**The problem:** Below are records; work out how many of their lines contain "knowledge" and give only that number.

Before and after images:
•••••
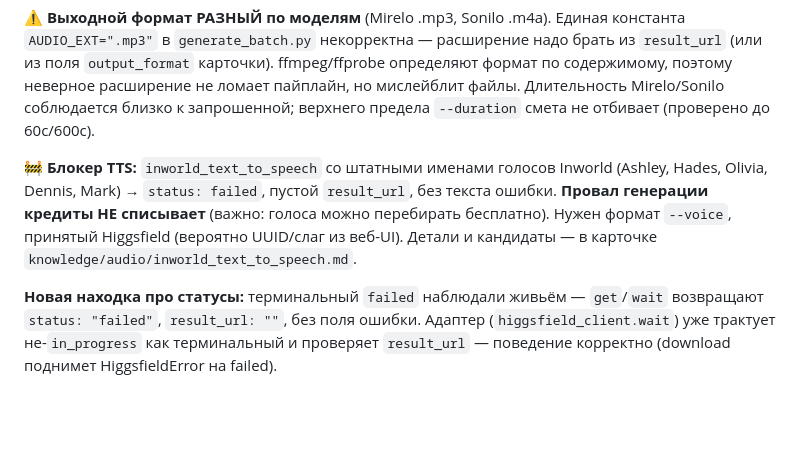
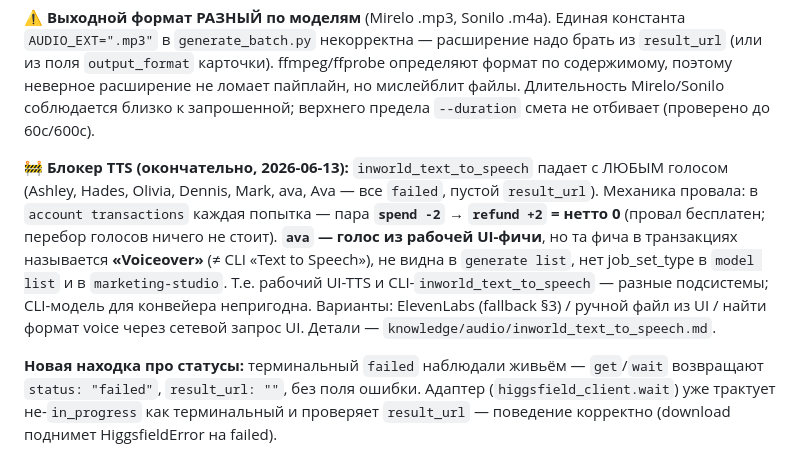
Before and after one commit to ll-larr/content-factory, a Markdown page: knowledge/higgsfield-cli.md, the part around the change. Drawn GitHub-style; blank space fills up the shorter version.

```diff
--- a/knowledge/higgsfield-cli.md
+++ b/knowledge/higgsfield-cli.md
@@ -169,11 +169,16 @@ higgsfield generate wait <job_id> --json --timeout 15m --interval 10s
 Длительность Mirelo/Sonilo соблюдается близко к запрошенной; верхнего предела `--duration`
 смета не отбивает (проверено до 60с/600с).
 
-**🚧 Блокер TTS:** `inworld_text_to_speech` со штатными именами голосов Inworld
-(Ashley, Hades, Olivia, Dennis, Mark) → `status: failed`, пустой `result_url`, без текста
-ошибки. **Провал генерации кредиты НЕ списывает** (важно: голоса можно перебирать бесплатно).
-Нужен формат `--voice`, принятый Higgsfield (вероятно UUID/слаг из веб-UI). Детали и
-кандидаты — в карточке `knowledge/audio/inworld_text_to_speech.md`.
+**🚧 Блокер TTS (окончательно, 2026-06-13):** `inworld_text_to_speech` падает с
+ЛЮБЫМ голосом (Ashley, Hades, Olivia, Dennis, Mark, ava, Ava — все `failed`, пустой
+`result_url`). Механика провала: в `account transactions` каждая попытка — пара
+**`spend -2` → `refund +2` = нетто 0** (провал бесплатен; перебор голосов ничего не стоит).
+**`ava` — голос из рабочей UI-фичи**, но та фича в транзакциях называется **«Voiceover»**
+(≠ CLI «Text to Speech»), не видна в `generate list`, нет job_set_type в `model list`
+и в `marketing-studio`. Т.е. рабочий UI-TTS и CLI-`inworld_text_to_speech` — разные
+подсистемы; CLI-модель для конвейера непригодна. Варианты: ElevenLabs (fallback §3) /
+ручной файл из UI / найти формат voice через сетевой запрос UI. Детали —
+`knowledge/audio/inworld_text_to_speech.md`.
 
 **Новая находка про статусы:** терминальный `failed` наблюдали живьём — `get`/`wait`
 возвращают `status: "failed"`, `result_url: ""`, без поля ошибки. Адаптер
```
Also changed, not shown: knowledge/audio/inworld_text_to_speech.md (+34 -31 lines).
•••••
**Answer below:** 6